On the job front employees are just following employers' lead. Employers are the ones that fought for and won well nigh universal at will employment. What's good for the goose is good for the gander. Claiming that you are a good employer and would never just let an employee go because it advantageous for you to do so is neither here nor there. The pertinent question is whether or not you offer those research assistants a contract.
Posted by: brad | Aug 24, 2017 11:33:32 AM
Is it possible that student behavior varies by school ranking? Perhaps students at highly ranked schools are more conscientious, or perhaps the opposite.
Posted by: gdanning | Aug 24, 2017 11:17:56 AM
As it happens, I have noticed just the opposite. Students are now far more diligent about letting me know when they will miss class, and also about explaining afterward. Of course, communication is much easier with email than it was in the past, but I find current students to be extremely responsible about attendance and meetings.
Then again, I have been in teaching a long time and there may be a difference between long-term and short-term trends. To paraphrase Zhou Enlai's observation about the French Revolution, it may be too soon to tell.
Posted by: Steven Lubet | Aug 24, 2017 8:23:11 AM
Shima, fair question. Although I'm not saying it doesn't happen to me: Much of it does, just as students did much of it to professors when I was a student. I just don't know if there's more of it now. For example, I was often late to class as a student, and now some students are often late to my class. Hard to to know if there is more now than then. And I rarely hire research assistants, so I can't tell if students are late or flake out more now than they did in the past
Posted by: Orin Kerr | Aug 24, 2017 1:33:46 AM
Hi Shima, I'm junior & female and I don't really get flaked on by students, nor are they tardy to class or meetings. I teach at a small school, fwiw, and I am very clear in my syllabus that if a student needs to reschedule a meeting with me s/he should do so by midnight the night before; my rules about deadlines in my paper class are also fairly strict and explicit. I stress professionalism and I also tell them if they do miss a class or take a pass on a given day, they need not explain why, they simply can't exceed the maximum absences.
Posted by: writey spice | Aug 23, 2017 11:35:51 PM
Interesting Orin. I have my theories as to why this never happens to Orin (same reason students don't call him by his first name), though I don't know about any of the rest of you. I would love to hear the perspective of any female, junior (or junior looking) or minority professors in case that is a factor here.
Posted by: Shima baughman | Aug 23, 2017 9:44:17 PM
I don't receive student assignments late, nor are my research assistants ever late with their work. I have four or five at a time, and very short deadlines, and they never miss them. My students also don't no-show for class without telling me. So I am not sure what to say.
Posted by: nana | Aug 23, 2017 9:34:52 PM

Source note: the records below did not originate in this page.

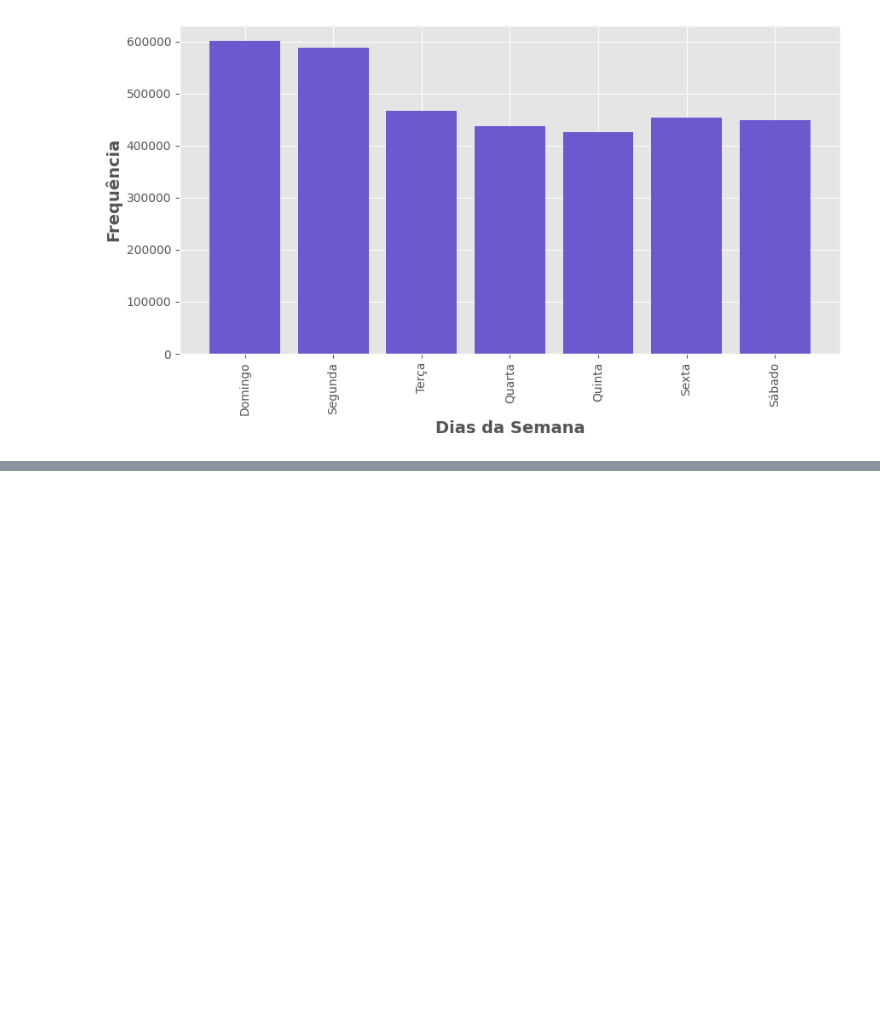
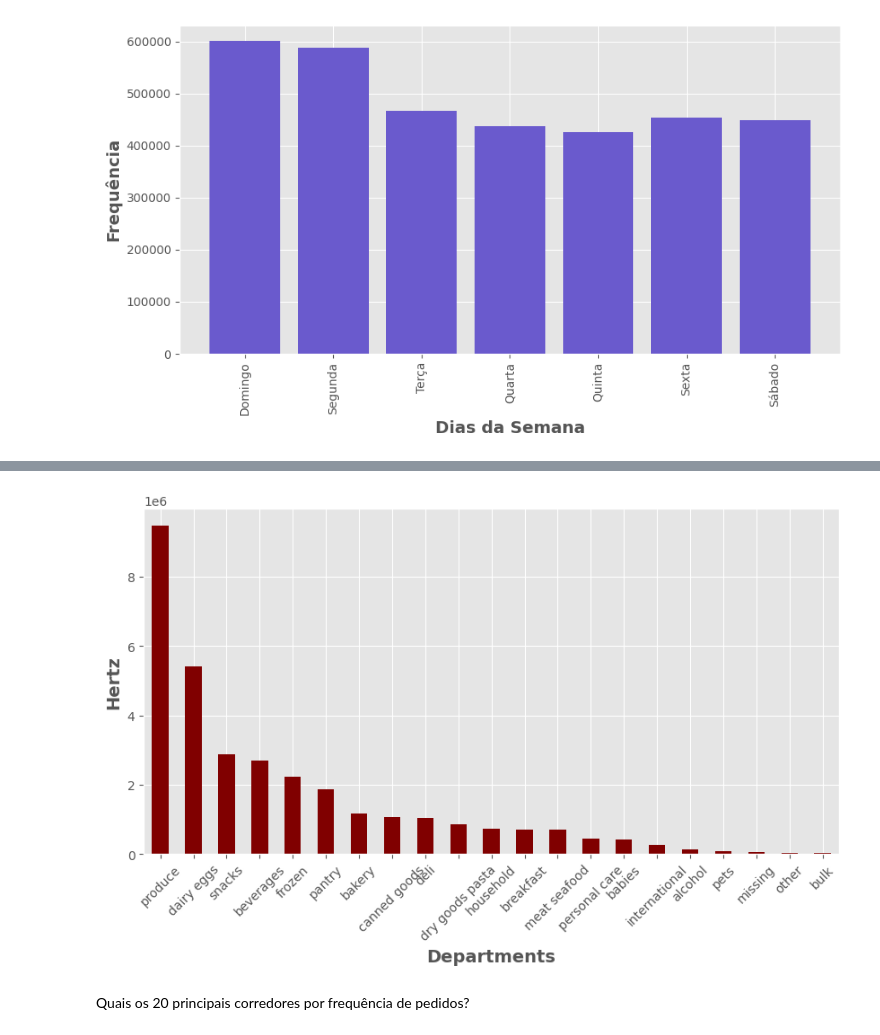
Before and after one commit to Lopes-debug/Data_Analysis_6_py, a Jupyter notebook: project_06.ipynb, the cells around one changed output, grey strips where cells are left out. Cells and saved outputs as stored; diff of their text form; code cells hidden in the pictures; blank space fills up the shorter version.

```diff
--- a/project_06.ipynb
+++ b/project_06.ipynb
@@ -108,0 +127,13 @@ plt.show()
+# %%
+freq_dep = prod_prior['department'].value_counts()
+# %%
+fig = plt.figure(figsize=(20,10))
+freq_dep.plot(kind='bar', color='maroon')
+plt.xlabel('Departments', fontsize=14, fontweight='bold')
+plt.ylabel('Hertz', fontsize=14, fontweight='bold')
+plt.xticks( rotation=45)
+plt.show()
+# %% [output]
+[figure, added]
+# %% [markdown]
+Quais os 20 principais corredores por frequência de pedidos?
```
Also changed, not shown: parts of 6 cells of this notebook.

You may well be right Shima but my cynical inner voice keeps singing that song from Bye bye Birdie, "Why can't they be like we were, perfect in every way? Oh what's the matter with kids today?"
Posted by: PaulB | Aug 23, 2017 9:11:15 PM
Asher, clearly I was using the Reddit link as a joke about modern dating. There is a lot more where that came from though.
Posted by: Shima baughman | Aug 23, 2017 9:09:08 PM
It hasn't occurred to me that there is an increased amount of cancellation now as compared to in the past. Off the top of my head, it seems pretty much the same. But it's really hard to measure such impressions, I think.
Posted by: Orin Kerr | Aug 23, 2017 8:52:57 PM
I just can't resist asking whether linking to Reddit threads (about Okcupid, no less) as "document[ation]" of what's "clearly" happening in the culture these days is the new Prawfsblawg normal. A Reddit thread "documents" the anecdotal and very possibly fictional experiences of a handful of anonymous Reddit users. I don't know that there's any evidence that date cancelation is more common today than at any other time in the history of modern dating; certainly classical Hollywood film suggests that stand-ups, as they were then called, were common enough.
Posted by: Asher Steinberg | Aug 23, 2017 8:46:27 PM